_Work to be completed_: Only the text belongs in the copy: retype each record exactly as it appears.

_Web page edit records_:
[Start of section]
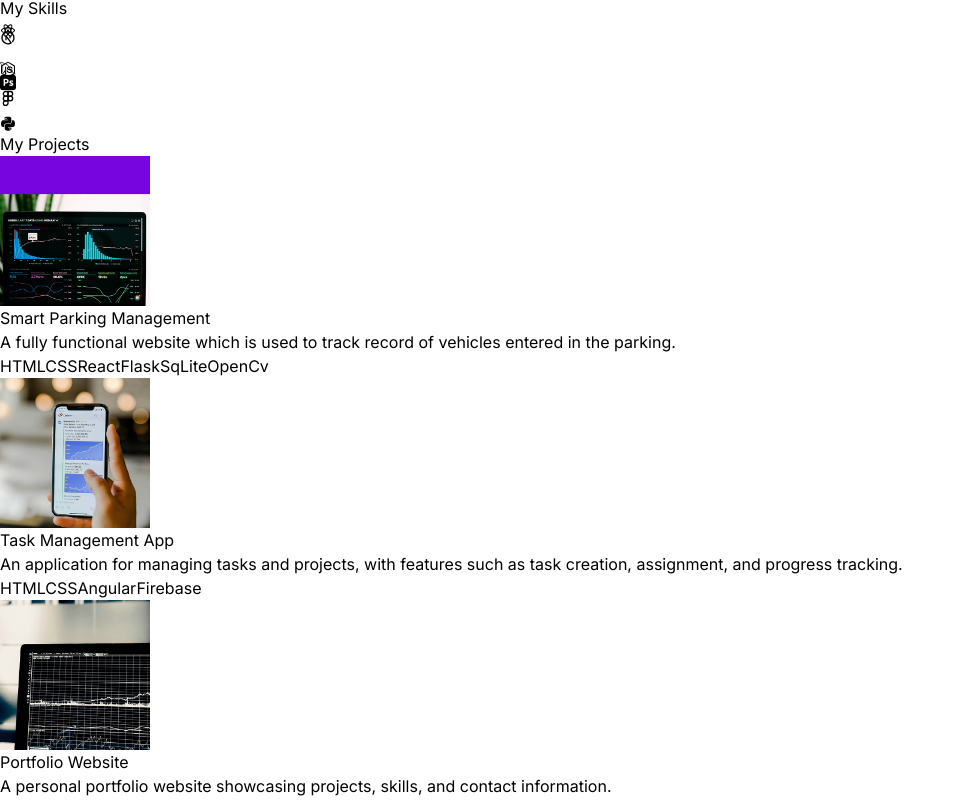
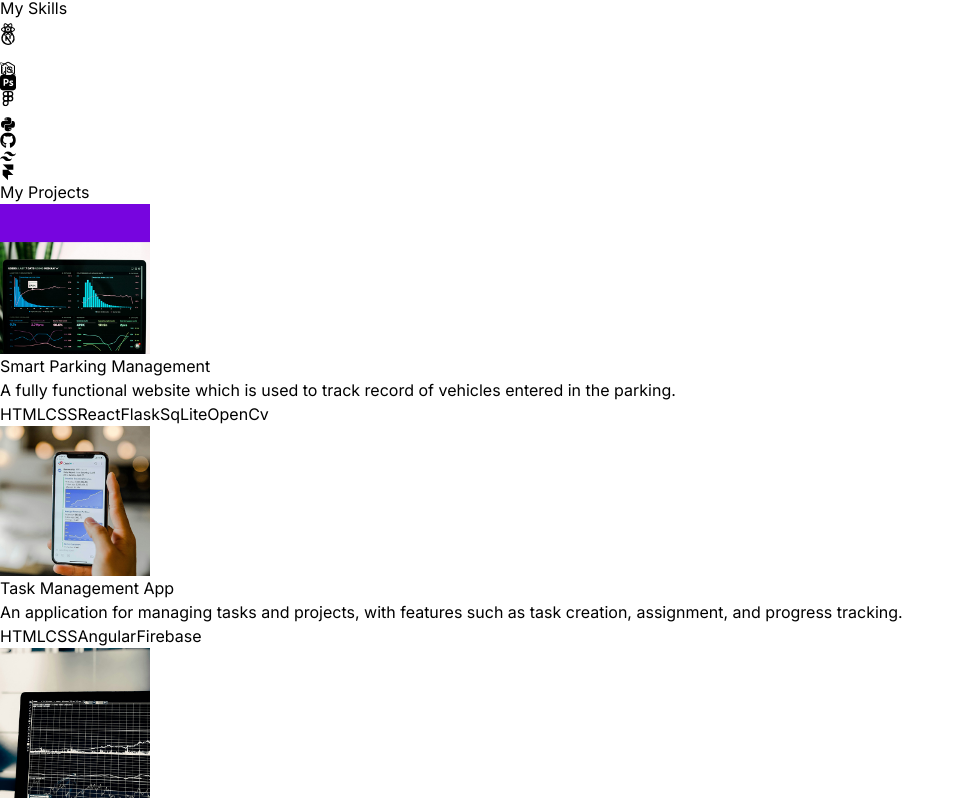
Before and after one commit to LakshyaPrd/portfolio-lakshya, a React (Vite) app: page / in a window 1280 px wide. Shown: the part 1676-2477 px from the top of the page, without its empty margins (0-960 px from the left). Built offline with nearby package versions, Linux system fonts and the light colour scheme.

Commit message:
tech updated

```diff
--- a/src/components/Technologies.jsx
+++ b/src/components/Technologies.jsx
@@ -5,6 +5,9 @@ import { GrMysql } from "react-icons/gr";
 import { SiAdobephotoshop } from "react-icons/si";
 import { FiFigma } from "react-icons/fi";
 import { FaPython } from "react-icons/fa";
+import { FaGithub } from "react-icons/fa";
+import { SiTailwindcss } from "react-icons/si";
+import { SiFramer } from "react-icons/si";
 import {animate, motion} from "framer-motion";
 import "../index.css";
 
@@ -73,6 +76,21 @@ const Technologies = () => {
             animate="animate" className="rounded-2xl border-4 border-neutral-800 p-4">
                 <FaPython className="text-5xl "/>
             </motion.div>
+            <motion.div variants={iconVar(4)}
+            initial="initial"
+            animate="animate" className="rounded-2xl border-4 border-neutral-800 p-4">
+                <FaGithub className="text-5xl "/>
+            </motion.div>
+            <motion.div variants={iconVar(4)}
+            initial="initial"
+            animate="animate" className="rounded-2xl border-4 border-neutral-800 p-4">
+                <SiTailwindcss  className="text-5xl text-blue-600 "/>
+            </motion.div>
+            <motion.div variants={iconVar(4)}
+            initial="initial"
+            animate="animate" className="rounded-2xl border-4 border-neutral-800 p-4">
+                <SiFramer  className="text-5xl "/>
+            </motion.div>
 
         </motion.div>
     </div>
```
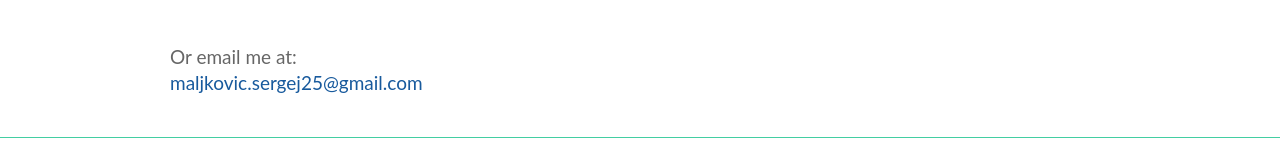
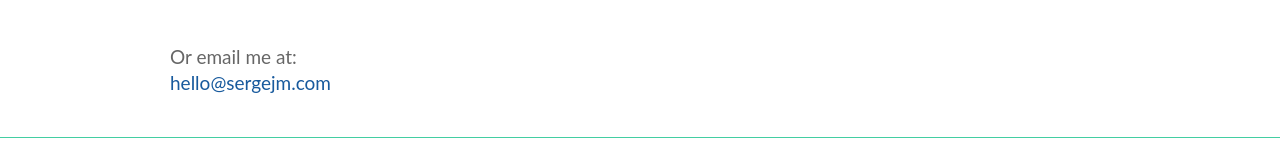
Before and after one commit to sergejjjm/sergejm, a plain HTML site: page project2.html in a window 1280 px wide. Shown: the part 3076-3236 px from the top of the page. Drawn offline with nearby package versions, Linux system fonts and the light colour scheme; a script that the page names is missing.

Commit message:
Update project2.html

```diff
--- a/project2.html
+++ b/project2.html
@@ -303,7 +303,7 @@
                     </div>
                 </div>
                 <div class="contact-email-text">Or email me at:</div>
-                <div class="email-wrapper"><a href="#" class="contact-email">maljkovic.sergej25@gmail.com</a></div>
+                <div class="email-wrapper"><a href="#" class="contact-email">hello@sergejm.com</a></div>
             </div>
         </section>
         <footer class="footer wf-section">
```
[End of section]
_Answer section_:
Before and after one commit to LakshyaPrd/portfolio-lakshya, a React (Vite) app: page / in a window 1280 px wide. Shown: the part 1676-2477 px from the top of the page, without its empty margins (0-960 px from the left). Built offline with nearby package versions, Linux system fonts and the light colour scheme.

Commit message:
tech updated

```diff
--- a/src/components/Technologies.jsx
+++ b/src/components/Technologies.jsx
@@ -5,6 +5,9 @@ import { GrMysql } from "react-icons/gr";
 import { SiAdobephotoshop } from "react-icons/si";
 import { FiFigma } from "react-icons/fi";
 import { FaPython } from "react-icons/fa";
+import { FaGithub } from "react-icons/fa";
+import { SiTailwindcss } from "react-icons/si";
+import { SiFramer } from "react-icons/si";
 import {animate, motion} from "framer-motion";
 import "../index.css";
 
@@ -73,6 +76,21 @@ const Technologies = () => {
             animate="animate" className="rounded-2xl border-4 border-neutral-800 p-4">
                 <FaPython className="text-5xl "/>
             </motion.div>
+            <motion.div variants={iconVar(4)}
+            initial="initial"
+            animate="animate" className="rounded-2xl border-4 border-neutral-800 p-4">
+                <FaGithub className="text-5xl "/>
+            </motion.div>
+            <motion.div variants={iconVar(4)}
+            initial="initial"
+            animate="animate" className="rounded-2xl border-4 border-neutral-800 p-4">
+                <SiTailwindcss  className="text-5xl text-blue-600 "/>
+            </motion.div>
+            <motion.div variants={iconVar(4)}
+            initial="initial"
+            animate="animate" className="rounded-2xl border-4 border-neutral-800 p-4">
+                <SiFramer  className="text-5xl "/>
+            </motion.div>
 
         </motion.div>
     </div>
```
Before and after one commit to sergejjjm/sergejm, a plain HTML site: page project2.html in a window 1280 px wide. Shown: the part 3076-3236 px from the top of the page. Drawn offline with nearby package versions, Linux system fonts and the light colour scheme; a script that the page names is missing.

Commit message:
Update project2.html

```diff
--- a/project2.html
+++ b/project2.html
@@ -303,7 +303,7 @@
                     </div>
                 </div>
                 <div class="contact-email-text">Or email me at:</div>
-                <div class="email-wrapper"><a href="#" class="contact-email">maljkovic.sergej25@gmail.com</a></div>
+                <div class="email-wrapper"><a href="#" class="contact-email">hello@sergejm.com</a></div>
             </div>
         </section>
         <footer class="footer wf-section">
```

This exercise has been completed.